Justice

Sandra Bullock Shares the Real Problem With How We Treat Older Women

July 2nd 2015

By:
Laura Donovan

Earlier this year, People magazine dubbed Academy Award winning actress Sandra Bullock the "World's Most Beautiful Woman" of 2015. Though the "Miss Congeniality" star was excited to accept the "generous" honor, her main priority was to use it as an opportunity to shed light on other beautiful women in her line of work.

Speaking to E! Online, Bullock said the current climate for women is unkind and discriminatory, which worries her as a mother to a young boy.

"I feel like it's become open hunting season in how women are attacked and it's not because of who we are as people, it's because of how we look or our age," Bullock said. "I'm shocked—and maybe I was just naive, but I'm embarrassed by it. My son is getting ready to grow up in this world and I'm trying to raise a good man who values and appreciates women, and here we have this attack on women in the media that I don't see a stop happening."

Bullock also noted the negative impact cyber bullying has on today's young people, particularly if they are female.

"Little girls are having the hardest time with bullying and the internet—somebody with a very large hand and big voice needs to put a stop to it," she said.

Bullock said the good news is that many women in Hollywood commiserate over the field's unfair treatment of aging women.

"The women have bonded together and have sort of become this tribe of trying to take care of each other and be there for each other in a way, because the minute you step out it's an onslaught," she said. "And I laughed when [People magazine] said they're gonna be generous and bestow me this wonderful privilege, but I said if I can talk about the amazing women who I find beautiful, which are these women who rise above and take care of business and do wonderful things, and take care of each other, then I'm more than honored to be on the cover of this."

Actress Parker Posey echoed similar feelings in a new interview with the New York Times.
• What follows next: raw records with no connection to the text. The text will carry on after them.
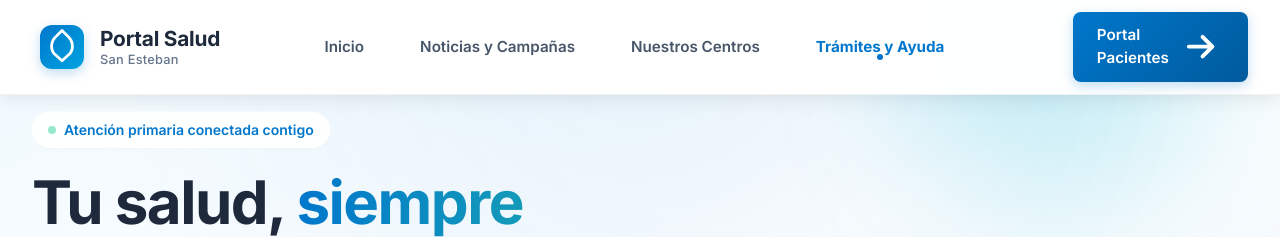
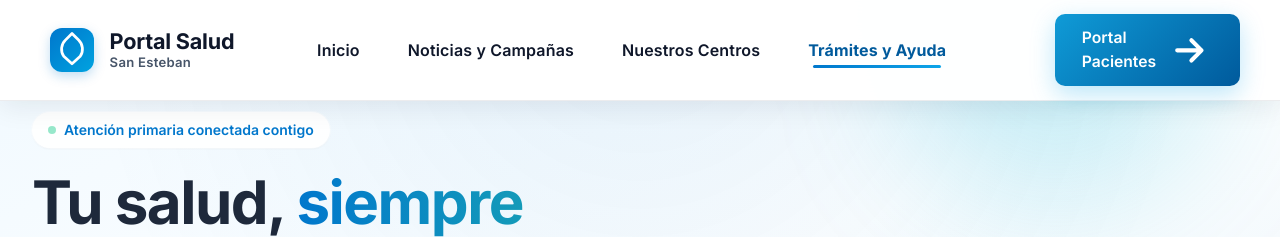
Before and after one commit to garancibiacl/cesfamsanesteban, a plain HTML site: page index.html in a window 1280 px wide. Shown: the top 237 px of the page. Drawn offline with nearby package versions, Linux system fonts and the light colour scheme.

Commit message:
Improve navigation bar accessibility and styling

```diff
--- a/css/styles.css
+++ b/css/styles.css
@@ -40,29 +40,31 @@ body.is-locked {
     left: 0;
     width: 100%;
     z-index: 1000;
-    background: rgba(255, 255, 255, 0.98);
-    backdrop-filter: blur(16px);
-    -webkit-backdrop-filter: blur(16px);
-    box-shadow: 0 2px 20px rgba(0, 0, 0, 0.1);
-    border-bottom: 1px solid rgba(0, 0, 0, 0.05);
+    background: rgba(255, 255, 255, 0.97);
+    backdrop-filter: blur(18px);
+    -webkit-backdrop-filter: blur(18px);
+    box-shadow: 0 6px 26px rgba(15, 23, 42, 0.08);
+    border-bottom: 1px solid rgba(15, 23, 42, 0.08);
     transition: all 0.4s cubic-bezier(0.25, 0.8, 0.25, 1);
-    padding: 0.75rem 0;
+    padding: 0.85rem 0;
 }
 
 /* Efecto al hacer scroll */
 .navbar--scrolled {
-    box-shadow: 0 4px 30px rgba(0, 0, 0, 0.15);
+    box-shadow: 0 18px 46px rgba(15, 23, 42, 0.18);
     background: rgba(255, 255, 255, 0.98) !important;
-    padding: 0.5rem 0;
+    border-bottom-color: rgba(15, 23, 42, 0.16);
+    padding: 0.55rem 0;
 }
 
 .navbar__container {
     max-width: 1280px;
     margin: 0 auto;
-    padding: 0 2rem;
+    padding: 0 2.5rem;
     display: flex;
     align-items: center;
     justify-content: space-between;
+    gap: 2rem;
 }
 
 /* Logo y marca */
@@ -70,11 +72,11 @@ body.is-locked {
     display: inline-flex;
     align-items: center;
     gap: 1rem;
-    color: #1E293B;
+    color: #0F172A;
     text-decoration: none;
     transition: transform 0.3s ease;
-    padding: 0.25rem 0.5rem;
-    border-radius: 8px;
+    padding: 0.35rem 0.6rem;
+    border-radius: 10px;
 }
 
 .navbar__brand:hover {
@@ -109,23 +111,23 @@ body.is-locked {
 
 .navbar__brand-title {
     font-weight: 700;
-    font-size: 1.3rem;
-    color: #1E293B;
+    font-size: 1.35rem;
+    color: #0F172A;
     letter-spacing: -0.01em;
     margin: 0;
 }
 
 .navbar__brand-subtitle {
-    font-size: 0.8rem;
-    color: #64748B;
-    font-weight: 500;
+    font-size: 0.82rem;
+    color: #475569;
+    font-weight: 600;
     letter-spacing: 0.02em;
 }
 
 /* Menú de navegación */
 .navbar__menu {
     display: flex;
-    gap: 1.5rem;
+    gap: 2rem;
     margin: 0;
     padding: 0;
     list-style: none;
@@ -133,77 +135,104 @@ body.is-locked {
 
 .navbar__link {
     position: relative;
-    color: #475569;
+    display: inline-flex;
+    align-items: center;
+    gap: 0.35rem;
+    color: #0F172A;
     font-weight: 600;
-    font-size: 0.95rem;
+    font-size: 1rem;
+    letter-spacing: 0.01em;
     text-decoration: none;
-    padding: 0.75rem 1rem;
-    border-radius: 8px;
-    transition: all 0.3s ease;
+    padding: 0.75rem 0.5rem;
+    border-radius: 10px;
+    transition: all 0.25s ease;
+    outline: 2px solid transparent;
+    outline-offset: 3px;
+}
+
+.navbar__link::after {
+    content: '';
+    position: absolute;
+    bottom: 0.4rem;
+    left: 0.8rem;
+    right: 0.8rem;
+    height: 3px;
+    background: linear-gradient(135deg, #0077CC 0%, #0EA5E9 100%);
+    border-radius: 9999px;
+    opacity: 0;
+    transform: scaleX(0.4);
+    transition: opacity 0.2s ease, transform 0.2s ease;
+    pointer-events: none;
 }
 
 .navbar__link:hover,
 .navbar__link:focus-visible {
-    color: #0077CC;
-    background: rgba(0, 119, 204, 0.05);
+    color: #005A9C;
+    background: rgba(14, 165, 233, 0.08);
+}
+
+.navbar__link:focus-visible {
+    outline: 3px solid rgba(14, 165, 233, 0.45);
+    outline-offset: 4px;
+}
+
+.navbar__link:hover::after,
+.navbar__link:focus-visible::after {
+    opacity: 1;
+    transform: scaleX(1);
 }
 
 .navbar__link--active {
-    color: #0077CC;
+    color: #005A9C;
     font-weight: 700;
 }
 
 .navbar__link--active::after {
-    content: '';
-    position: absolute;
-    bottom: 0.5rem;
-    left: 50%;
-    transform: translateX(-50%);
-    width: 6px;
-    height: 6px;
-    background: #0077CC;
-    border-radius: 50%;
+    opacity: 1;
+    transform: scaleX(1);
 }
 
 /* Botones de acción */
 .navbar__actions {
     display: flex;
     align-items: center;
-    gap: 1rem;
-    margin-left: 2rem;
+    gap: 1.25rem;
+    margin-left: 2.25rem;
 }
 
 .navbar__btn {
     display: inline-flex;
     align-items: center;
     justify-content: center;
-    gap: 0.5rem;
-    padding: 0.7rem 1.5rem;
-    border-radius: 8px;
+    gap: 0.55rem;
+    padding: 0.75rem 1.65rem;
+    border-radius: 10px;
     font-weight: 600;
-    font-size: 0.95rem;
+    font-size: 0.98rem;
     text-decoration: none;
-    transition: all 0.3s cubic-bezier(0.4, 0, 0.2, 1);
+    transition: transform 0.25s ease, box-shadow 0.25s ease, background 0.25s ease;
     border: none;
     cursor: pointer;
     position: relative;
     overflow: hidden;
+    outline: 2px solid transparent;
+    outline-offset: 3px;
 }
 
 .navbar__btn--primary {
-    background: linear-gradient(135deg, #0077CC 0%, #005A9C 100%);
+    background: linear-gradient(135deg, #0F9BD7 0%, #005A9C 100%);
     color: white;
-    box-shadow: 0 4px 12px rgba(0, 119, 204, 0.25);
+    box-shadow: 0 8px 24px rgba(14, 165, 233, 0.28);
 }
 
 .navbar__btn--primary:hover {
-    transform: translateY(-2px);
-    box-shadow: 0 8px 20px rgba(0, 119, 204, 0.35);
+    transform: translateY(-3px);
+    box-shadow: 0 14px 32px rgba(14, 165, 233, 0.35);
 }
 
 .navbar__btn--primary:active {
     transform: translateY(0);
-    box-shadow: 0 2px 8px rgba(0, 119, 204, 0.25);
+    box-shadow: 0 4px 12px rgba(14, 165, 233, 0.3);
 }
 
 /* Menú móvil */
@@ -218,6 +247,8 @@ body.is-locked {
     border: 1px solid rgba(0, 0, 0, 0.1);
     cursor: pointer;
     transition: all 0.3s ease;
+    outline: 2px solid transparent;
+    outline-offset: 3px;
 }
 
 .navbar__toggle:hover {
@@ -263,8 +294,8 @@ body.is-locked {
     width: 100%;
     height: 100vh;
     background: rgba(255, 255, 255, 0.98);
-    backdrop-filter: blur(16px);
-    -webkit-backdrop-filter: blur(16px);
+    backdrop-filter: blur(18px);
+    -webkit-backdrop-filter: blur(18px);
     z-index: 999;
     padding: 5rem 1.5rem 2rem;
     transform: translateX(100%);
@@ -305,12 +336,19 @@ body.is-locked {
     text-decoration: none;
     border-radius: 8px;
     transition: all 0.2s ease;
+    outline: 2px solid transparent;
+    outline-offset: 2px;
 }
 
 .navbar__mobile-link:hover,
 .navbar__mobile-link:focus-visible {
-    background: rgba(0, 119, 204, 0.05);
-    color: #0077CC;
+    background: rgba(14, 165, 233, 0.12);
+    color: #005A9C;
+}
+
+.navbar__mobile-link:focus-visible {
+    outline: 3px solid rgba(14, 165, 233, 0.35);
+    outline-offset: 4px;
 }
 
 .navbar__mobile-cta {
@@ -319,21 +357,28 @@ body.is-locked {
     justify-content: center;
     gap: 0.5rem;
     width: 100%;
-    padding: 0.85rem 1.5rem;
+    padding: 0.95rem 1.5rem;
     margin-top: 1.5rem;
-    background: linear-gradient(135deg, #0077CC 0%, #005A9C 100%);
+    background: linear-gradient(135deg, #0F9BD7 0%, #005A9C 100%);
     color: white;
     font-weight: 600;
     font-size: 1rem;
     text-decoration: none;
-    border-radius: 8px;
-    transition: all 0.3s ease;
-    box-shadow: 0 4px 12px rgba(0, 119, 204, 0.25);
+    border-radius: 10px;
+    transition: transform 0.25s ease, box-shadow 0.25s ease;
+    box-shadow: 0 8px 24px rgba(14, 165, 233, 0.28);
+    outline: 2px solid transparent;
+    outline-offset: 3px;
 }
 
 .navbar__mobile-cta:hover {
-    transform: translateY(-2px);
-    box-shadow: 0 8px 20px rgba(0, 119, 204, 0.35);
+    transform: translateY(-3px);
+    box-shadow: 0 14px 32px rgba(14, 165, 233, 0.35);
+}
+
+.navbar__mobile-cta:focus-visible {
+    outline: 3px solid rgba(14, 165, 233, 0.45);
+    outline-offset: 3px;
 }
 
 /* Estilos responsivos */
@@ -347,13 +392,13 @@ body.is-locked {
     }
 
     .navbar__container {
-        padding: 0 1.5rem;
+        padding: 0 1.75rem;
     }
 }
 
 @media (max-width: 768px) {
     .navbar__container {
-        padding: 0 1.25rem;
+        padding: 0 1.35rem;
     }
 
     .navbar__brand-title {
@@ -365,7 +410,7 @@ body.is-locked {
     }
 
     .navbar__btn {
-        padding: 0.6rem 1.25rem;
+        padding: 0.65rem 1.35rem;
         font-size: 0.9rem;
     }
 }
@@ -394,12 +439,33 @@ body.is-locked {
     }
 
     .navbar__btn {
-        padding: 0.5rem 1rem;
+        padding: 0.55rem 1.1rem;
         font-size: 0.85rem;
     }
 
     .navbar__mobile {
         padding: 4.5rem 1rem 2rem;
+    }
+}
+
+.navbar__brand:focus-visible,
+.navbar__btn:focus-visible,
+.navbar__toggle:focus-visible {
+    outline: 3px solid rgba(14, 165, 233, 0.45);
+    outline-offset: 4px;
+}
+
+@media (prefers-reduced-motion: reduce) {
+    .navbar,
+    .navbar__btn,
+    .navbar__link,
+    .navbar__mobile,
+    .navbar__mobile-cta,
+    .navbar__toggle {
+        transition-duration: 0.01ms !important;
+        transition-timing-function: linear !important;
+        animation-duration: 0.01ms !important;
+        animation-iteration-count: 1 !important;
     }
 }
 
```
Though she portrayed a high school mean girl in the 90s hit "Dazed and Confused," Posey already feels like she's in her "old-lady stage" at 46. As The Times pointed out, this comes through in Woody Allen's upcoming film "Irrational Man," in which a mopey philosophy professor portrayed by Joaquin Phoenix starts seeing Posey and college student Emma Stone and seems to be more interested in the younger gal.

Allen did something similar in "Magic in the Moonlight," in which Colin Firth's character falls for Stone.

“We’re in very masculine times, and that’s affecting storytelling in general,” Posey said. “I think wit and camp have gone out of style.”

Comedy Central's Amy Schumer gets this message across in her recent "Last Fuckable Day" sketch featuring several highly successful actresses describing Hollywood's horrible treatment of older women.

Academy Award winner Meryl Streep recently launched a writing lab program for women screenwriters over 40, in a move that might just pave the way for more older female depictions on screen.

"I would say our culture is pretty youth-obsessed," she told People magazine last year. "Especially people that pass 40. When I was 40, I was offered three witch [roles]. I was not offered any female adventurers or love interests or heroes or demons," she recalls. "I was offered witches because I was 'old' at 40."